[What you will do]: When you find the word "while" in a line of the entries, please copy the whole line.

++++ Data excerpts ++++

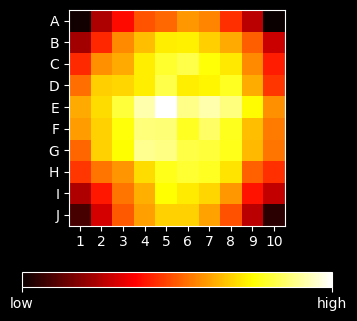
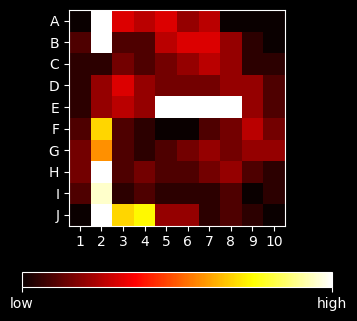
changed ship loading order

diff --git a/player.py b/player.py
@@ -7,7 +7,7 @@ class Player():
             difficulty,
             boardwidth,
             boardheight,
-            samplesize = 10000):
+            samplesize = 20000):
         
         #from inputs
         self.playerid = playerid
@@ -30,9 +30,10 @@ class Player():
 
     def loadboard(self,board):
         for i in range(len(self.ships)):
-            self.ships[len(self.ships) - i - 1][board == i+1] = 1
+            self.ships[i][board == i+1] = 1
 
-    def getshipplacement(self,board,shiplen):
+    def getshipplacement(self,board,shiplen,seed = 0):
+        np.random.seed(seed)
         #Random player
         if self.difficulty >= 0:
             orientation = np.random.randint(4)
@@ -124,6 +125,7 @@ class Player():
                 for (shipconfig, seen_ships) in zip(self.allshipconfigs, self.revealedships)]
         
         samples = self.sample_n_ships(all_compatible_configs,self._revealed())
+        #samples = self.sample_compatible_ships(all_compatible_configs,self._revealed())
         return samples.sum(axis = 1).mean(axis = 0)
 
     def sample_n_ships(self,possible_ships,revealed):
@@ -134,6 +136,7 @@ class Player():
 
     def get_samples(self, possible_ships,revealed):
         randnumgen = np.random.default_rng()
+        print([ships.shape for ships in possible_ships])
         samples = np.stack([randnumgen.choice(ships,
                                              size = self.samplesize,
                                              shuffle = False)
@@ -152,7 +155,10 @@ class Player():
 
     def sample_ships(self,possible_ships):
         empty = np.ma.masked_all_like(self.shipconfigs[0][0])
-        generated_compatible_ships = self.generate_compatible_ships(possible_ships,empty)
+        return self.sample_compatible_ships(possible_ships,empty)
+    
+    def sample_compatible_ships(self,possible_ships,revealed):
+        generated_compatible_ships = self.generate_compatible_ships(possible_ships,revealed)
         return np.array([x for _,x in zip(range(self.samplesize),generated_compatible_ships)])
 
     def validate_samples(self,samples, ship_axis = 1, board_axis = (-2,-1)):
@@ -171,7 +177,7 @@ class Player():
         x,y = np.indices((self.boardwidth,self.boardwidth))[:,:-shipsize+1]
         return 1 * (x <= y) & (y < x + shipsize)
 
-    def updaterevealed(self,retval,field):
+    def updaterevealed(self,retval,field,make_heatmap = True):
         row,col = field
         prev_sunk = self._sunk()
         next_ships = self._revealed_ships().copy()
@@ -188,6 +194,11 @@ class Player():
             if sunk is not None:
                 self.revealedships[sunk,row,col] = 1
 
+        print("revealedships",self.revealedships)
+        print("revealed",self._revealed())
+        print("sunk",self._sunk())
+        print("_revealed_ships",self._revealed_ships())
+
         #calculate guess score
         guess_prob = self.posterior[row,col]
         attacking_score = (np.searchsorted(np.sort(self.posterior[~self.posterior.mask].flatten()),
@@ -195,7 +206,8 @@ class Player():
         self.attacking_scores.append(attacking_score)
 
         self.updateposterior()
-        self.generateheatmap()
+        if make_heatmap:
+            self.generateheatmap()
 
     #Some dynamic properties
     def _is_solved(self):

diff --git a/battleship.py b/battleship.py
@@ -17,8 +17,8 @@ numships = 5
 ships = [5,4,3,3,2]
 boardwidth = 10
 boardheight = 10
-screenwidth = 900
-screenheight = 600
+screenwidth = 1600
+screenheight = 900
 squarewidth = screenwidth//80*3
 squareheight = squarewidth
 separation = 3
@@ -411,8 +411,7 @@ while gameOn:
         aiplayer = Player(2,
                           2,
                           boardwidth,
-                          boardheight,
-                          1000)
+                          boardheight)
 
         ships = [5,4,3,3,2]
         nummoves = 0
@@ -426,7 +425,7 @@ while gameOn:
             retval = board.board[row,col]
             if retval != 0:
                 ships[retval-1] -= 1
-            aiplayer.updaterevealed(retval,(row,col))
+            aiplayer.updaterevealed(retval,(row,col),make_heatmap = False)
             nummoves += 1
         
         #delete ai player
@@ -512,11 +511,13 @@ while gameOn:
                     #set up board
                     board = boards[0]
                     shipids = [0,1,2,3,4]
+                    count = 0
                     while len(shipids)>0:
                         shiplen = ships[shipids[0]]
-                        field,orientation = players[1].getshipplacement(board,shiplen)
+                        field,orientation = players[1].getshipplacement(board,shiplen,seed = count)
                         if board.placeship(shipids[0],field,orientation):
                             shipids.pop(0)
+                        count += 1
 
                     #remove hovercolour change
                     for board in boards:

++++

[Task result]:
@@ -411,8 +411,7 @@ while gameOn:
@@ -426,7 +425,7 @@ while gameOn:
@@ -512,11 +511,13 @@ while gameOn:
                     while len(shipids)>0:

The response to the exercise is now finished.